happens just as much all make it real for me tell me you know we've heard about facebook we've heard about ads on google twitter is banned political ads which is it in an interesting step for them to take what would you have them do in the space that that would would you lead to a healthier system but not censorship well i'm not for censorship let me start there so you're not for censorship but face book runs bad thing i'm not i'm not even talking about his book at this point i'm talking to other much more ground grassroots level we have an electorate that receives countless numbers of. and consumes countless amounts of information from sources that are purposely misleading them and so when you look at the various ways in which citizens receive their information and actively believe things that are not true then to me that is where the real corrosion occurs in our democratic system there are people out there
who believe that the economy is doing well and i think you can find some data points that demonstrate that but if you live in the brasco or in the heartland of the united states or you rely on agriculture you might not know that 20 the far bankruptcies are up 20 percent this year over last year you may not know if you're here a lot and the public discourse about how the president trumpets black unemployment for example is if that's evident evidence that but the black communities are doing better but the reality is the black homeownership rate is at a 50 year low the blackmail protests of the when you hear donald trump say that you want to scream what will i do scream storm up my point is that too often we rely on one or 2 days right wants to tell a larger story that isn't backed up by the full range of. birth of information. you know and i think that's good because i was sorry i was just going to say i think that's true but i think that actually drives. a couple points that are really
important here when we're talking about money in politics the overwhelming majority of that money is spent on ads and ads are actually a fairly ineffective way of communicating information to people in influencing fotr opinion what's far more effective is earned media of course i'm a strategic communications consultant so i have to say this it's my industry but in reality if you go back and you look at 2016 it wasn't money that per curiam the result for donald trump actually the thing that correlates most strongly to electoral outcomes is the share of earned media coverage that a candidate gets and that's where i think we do have a problem because as much as i like working with ideological media on both the right and the left you do have a situation where quite a lot of those people deliberately overlook things that are counter to their philosophical driver and you also have a situation in mainstream media where you have a massive decline of local media you have a decline of investigative media and you have a lot of a shift towards employing younger reporters who don't necessarily have 10 or 15
years worth of experience to vet stories that can be very important about candidates and can provide people with some really valuable information those people aren't in a position where they're able to make good decisions so you do end up with an uninformed electorate but that's not because of the koch brothers spending money necessarily that's not because of mike bloomberg wasting all of his money advertising to people in connecticut who probably already like him look i'm. probably going to end the system going to have to step in look it's not just about ads and mike bloomberg is not wasting his money he is rising in the polls there's a there's a believe me not your lying eyes thing going on here mike there are 2 billionaires on the debate stage the president night states is a billionaire money matters ok and let me just give you a quick example the center for american progress it's not just about ads the center for american progress is the most important thing to take on the democratic side they got a lot of money from bloomberg and then they. they were trying to publish a report on on a whole bunch of aspects of civil liberties and they explicitly took out the piece on mike bloomberg setting up

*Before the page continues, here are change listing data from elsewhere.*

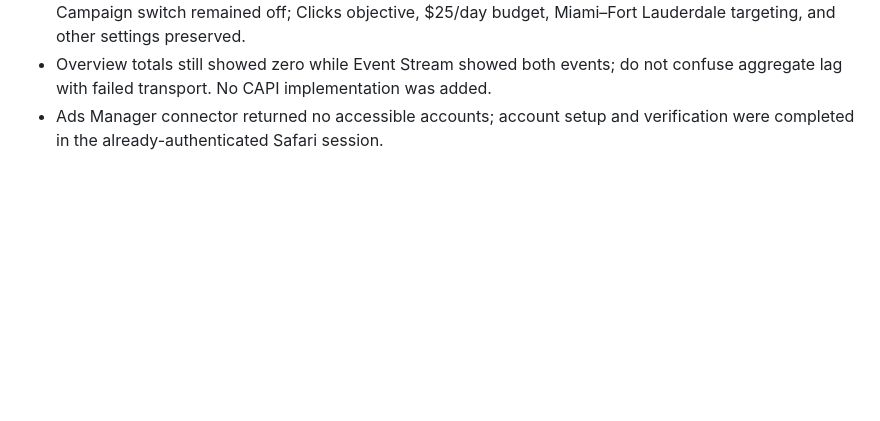
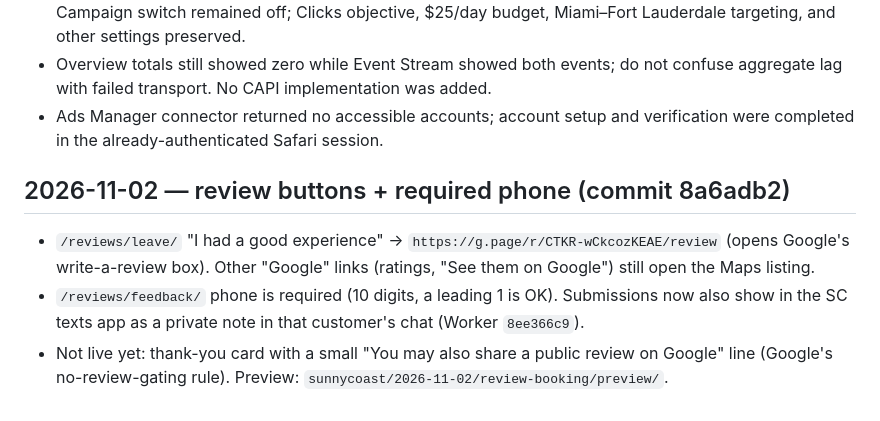
Before and after one commit to armando-j-diaz/Sunny-Coast-AC, a Markdown page: BUILD_LOG.md, the part around the change. Drawn GitHub-style; blank space fills up the shorter version.

Commit message:
Build log: review buttons + required phone

```diff
--- a/BUILD_LOG.md
+++ b/BUILD_LOG.md
@@ -314,3 +314,9 @@ verification are recorded below once completed.
 - Reopened campaign edit settings and verified both Online Booking and Callback Request persisted. Campaign switch remained off; Clicks objective, $25/day budget, Miami–Fort Lauderdale targeting, and other settings preserved.
 - Overview totals still showed zero while Event Stream showed both events; do not confuse aggregate lag with failed transport. No CAPI implementation was added.
 - Ads Manager connector returned no accessible accounts; account setup and verification were completed in the already-authenticated Safari session.
+
+## 2026-11-02 — review buttons + required phone (commit 8a6adb2)
+
+- `/reviews/leave/` "I had a good experience" → `https://g.page/r/CTKR-wCkcozKEAE/review` (opens Google's write-a-review box). Other "Google" links (ratings, "See them on Google") still open the Maps listing.
+- `/reviews/feedback/` phone is required (10 digits, a leading 1 is OK). Submissions now also show in the SC texts app as a private note in that customer's chat (Worker `8ee366c9`).
+- Not live yet: thank-you card with a small "You may also share a public review on Google" line (Google's no-review-gating rule). Preview: `sunnycoast/2026-11-02/review-booking/preview/`.
```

a muslim surveillance unit in new york city because they were getting money from blue from from mike bloomberg and this happens across the board it happens with every big corporation in d.c. that gives money they are controlling and structuring the debate internally in here they're also spending a lot of money on ads so a lot of ads don't work a lot of ads do work but i will just say that when we're talking about the crisis of concentration we are not just talking about ads 2000 out of out of $3000.00 american counties now have no daily newspaper and this is a direct result a direct result of facebook and google concentrating power over the flow of ad money in this country that is a crisis for democracy is a crisis of concentration so how do you fix it matt because to a sensitive area that's not political campaigns just to be clear that's if we're talking about this in the content it isn't a political campaign it's absolutely political campaigns mark zuckerberg now structuring you here to excuse me can you just let me talk mark zuckerberg is is structuring how we talk about politics right now he is structuring what kind of ads

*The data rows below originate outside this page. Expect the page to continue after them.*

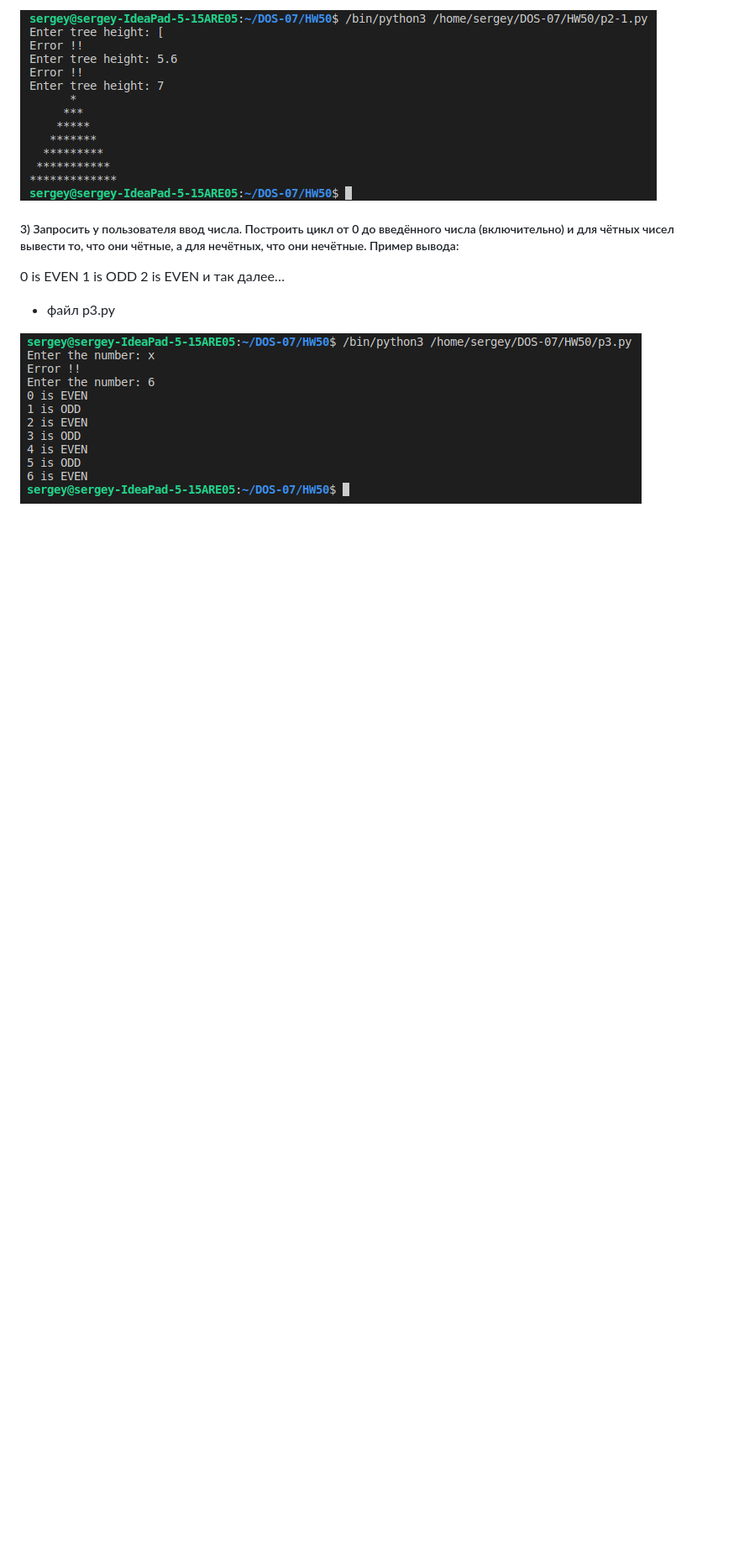
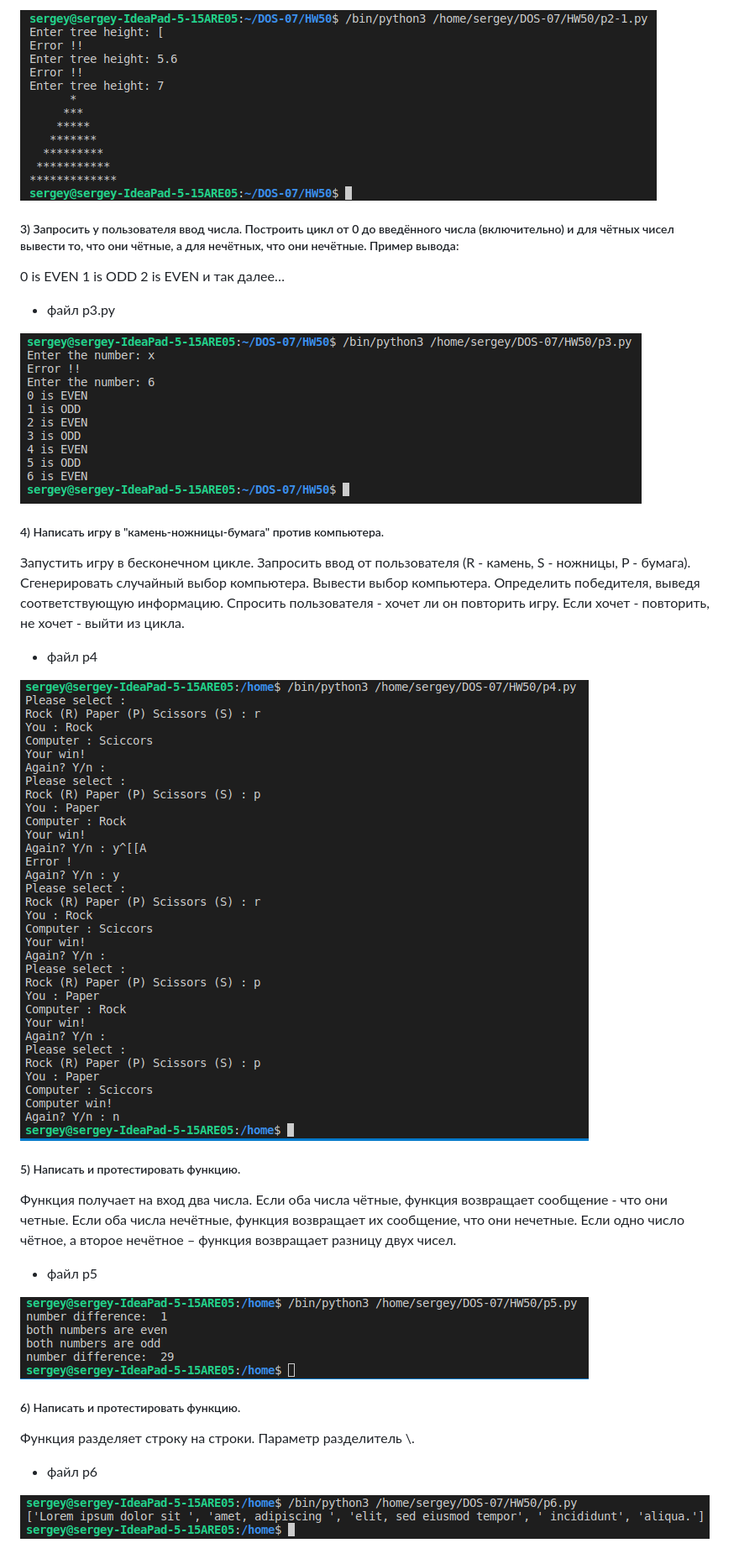
Before and after one commit to serwol2/DOS-07, a Markdown page: HW50/README.md, the part around the change. Shown at 84% size. GitHub-like rendering; pictures changed too: HW50/screenshot-hw50-p4-1.png (added), HW50/screenshot-hw50-p5-1.png (added), HW50/screenshot-hw50-p6-1.png (added); blank space fills up the shorter version.

```diff
--- a/HW50/README.md
+++ b/HW50/README.md
@@ -36,3 +36,33 @@ y – первая строка = 6, вторая строка = 3
 - файл p3.py
 
 ![N|Solid](https://github.com/serwol2/DOS-07/blob/HW50-Python/HW50/screenshot-hw50-p3-1.png)
+
+
+##### 4) Написать игру в "камень-ножницы-бумага" против компьютера.
+Запустить игру в бесконечном цикле. Запросить ввод от пользователя (R - камень, S - ножницы, P - бумага).
+Сгенерировать случайный выбор компьютера. Вывести выбор компьютера.
+Определить победителя, выведя соответствующую информацию.
+Спросить пользователя - хочет ли он повторить игру.
+Если хочет - повторить, не хочет - выйти из цикла.
+
+- файл p4
+
+![N|Solid](https://github.com/serwol2/DOS-07/blob/HW50-Python/HW50/screenshot-hw50-p4-1.png)
+
+
+##### 5) Написать и протестировать функцию.
+Функция получает на вход два числа. Если оба числа чётные, функция возвращает сообщение - что они четные. Если оба числа нечётные, функция возвращает их сообщение, что они нечетные.
+Если одно число чётное, а второе нечётное – функция возвращает разницу двух чисел.
+
+- файл p5
+
+![N|Solid](https://github.com/serwol2/DOS-07/blob/HW50-Python/HW50/screenshot-hw50-p5-1.png)
+
+
+
+##### 6) Написать и протестировать функцию.
+Функция разделяет строку на строки. Параметр разделитель \\.
+
+- файл p6
+
+![N|Solid](https://github.com/serwol2/DOS-07/blob/HW50-Python/HW50/screenshot-hw50-p6-1.png)
```
Also changed, not shown: 3 other files.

people can run and what kind of ads people can't run right that is absolutely about putting my question to you is how is what you're seeing new and different now that hasn't been part of the political dialogue for quite a long time well it's not it's not entirely new and different it's just more extreme so in the mid 1970 s. and i go into this in goliath there was a really radical shift in both political parties where they stopped seeing concentrations of private power as a threat to democracy this is the main character of my book is a congressman a right patman he was over from the texas right i'm talking about he was he was the chair of the banking committee and he was overthrown essentially by bill clinton's generation right the the watergate babies and they didn't they weren't suspicious of concentrated private power and then in $78.00 you had newt gingrich's generation come in and take over the republican party you roll that forward 40 years you roll of them now. position of the political economy for 40 years and you have what we have today which is a whole set of billionaires that are running our politics in a set of institutions concentrated private power people like mark zuckerberg so you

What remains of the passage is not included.